From Publisher's Weekly:

Feminist author and scholar Gubar received a diagnosis of ovarian cancer in 2008, and the then 63-year-old author underwent the radical surgical procedure called debulking, which removes many of the organs in a woman’s lower abdomen. Gubar’s memoir is not easy reading. She recounts in detail the grotesque procedures and the horrendous pain and humiliation she endured. The author ponders why major advances have mounted up for the treatment of breast cancer, but little has changed in treating ovarian cancer. Gubar weaves her personal story into a discussion of art, literature, and statements from other cancer patients. The author recounts the strength and care she received from family and friends, especially her husband, from her diagnosis through treatment to remission. She then finds herself confronted with a choice. “Either I have a third abdominal surgery that comes with its own complications or I suffer from infections preventing future therapies that would extend my life.” Gubar wrote her memoir for one reason: “my central motive consists of a fierce belief that something must be done to rectify the miserable inadequacies of current medical responses to ovarian cancer.” Gubar’s passionate and brave polemic is critical reading for anyone concerned with the state of women’s health care in America. (Apr.)
[info]rcloenen_ruiz's post on Eastercon got me thinking about the lack of support for translated works in the N.A. publishing industry and in SF in particular.

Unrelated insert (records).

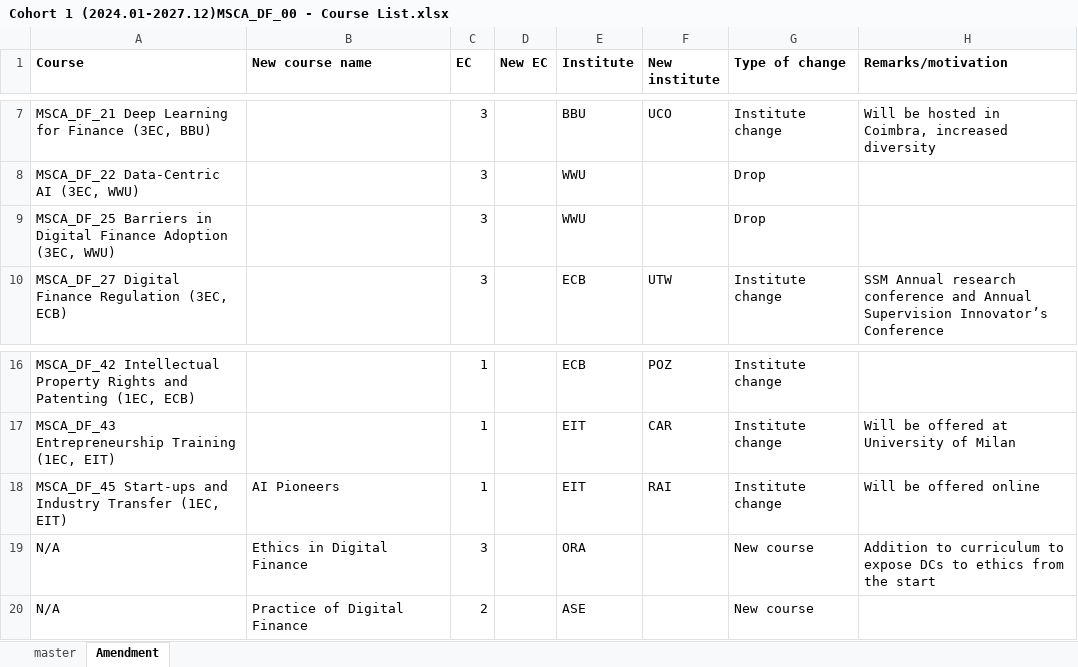
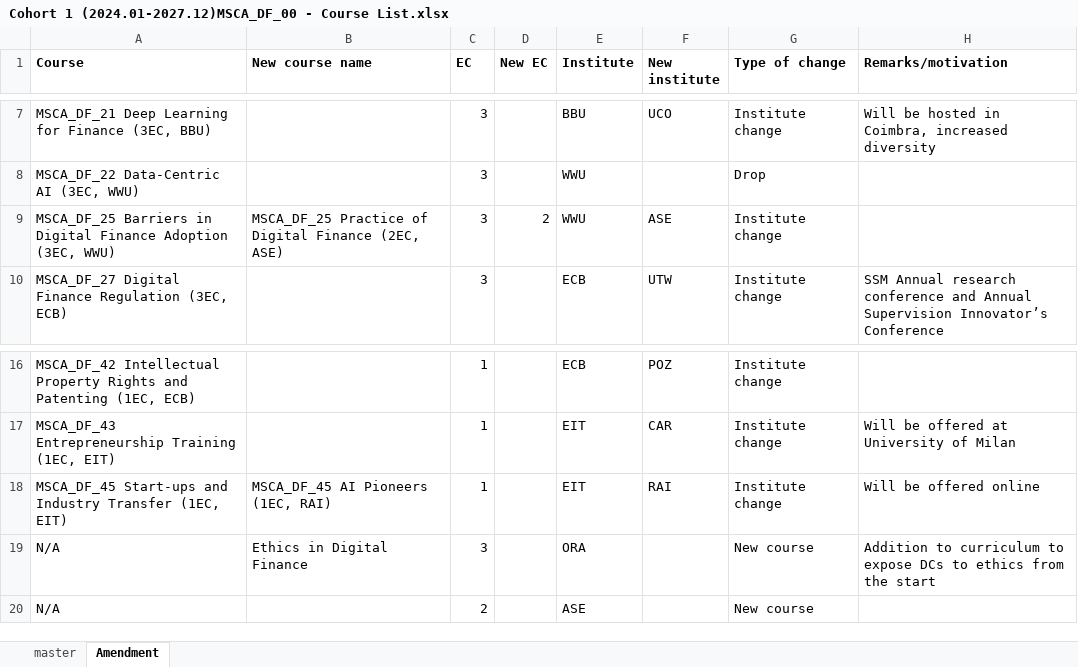
Before and after one commit to MSCA-DN-Digital-Finance/Courses, an Excel workbook: Cohort 1 (2024.01-2027.12)MSCA_DF_00 - Course List.xlsx, sheet Amendment, drawn as a sheet; only a part is shown, gaps mark what is left out; values as stored, in another font and other column widths than the file's, no borders; the diff names each change by its address in the sheet, - before the commit and + after, or states it on an @@ line.

Commit message:
SP sync upsert: 2025-11-12T17:20:57.5223010Z - MSCA_DF_00 - Course List.xlsx

```diff
--- a/Cohort 1 (2024.01-2027.12)MSCA_DF_00 - Course List.xlsx (sheet Amendment)
+++ b/Cohort 1 (2024.01-2027.12)MSCA_DF_00 - Course List.xlsx (sheet Amendment)
-B9 (New course name): (empty)
+B9 (New course name): MSCA_DF_25 Practice of Digital Finance (2EC, ASE)
-D9 (New EC): (empty)
+D9 (New EC): 2
-F9 (New institute): (empty)
+F9 (New institute): ASE
-G9 (Type of change): Drop
+G9 (Type of change): Institute change
-B18 (New course name): AI Pioneers
+B18 (New course name): MSCA_DF_45 AI Pioneers (1EC, RAI)
-B20 (New course name): Practice of Digital Finance
+B20 (New course name): (empty)
```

I know that there are many hard-working translators out there who have a project on the back burner: an award-winning novel they really want to see get wider circulation, or a series of poems that they've fallen in love with. But (they tell me when we talk at conferences) they can't find publishers for these projects.

So on that front I wanted to mention Calypso Press, a new, artist-run co-operative dedicated to "publishing quality literary books of poetry and fiction with a global perspective." You can read about their projects on their website, and, if they strike you as worthwhile, contribute to their efforts.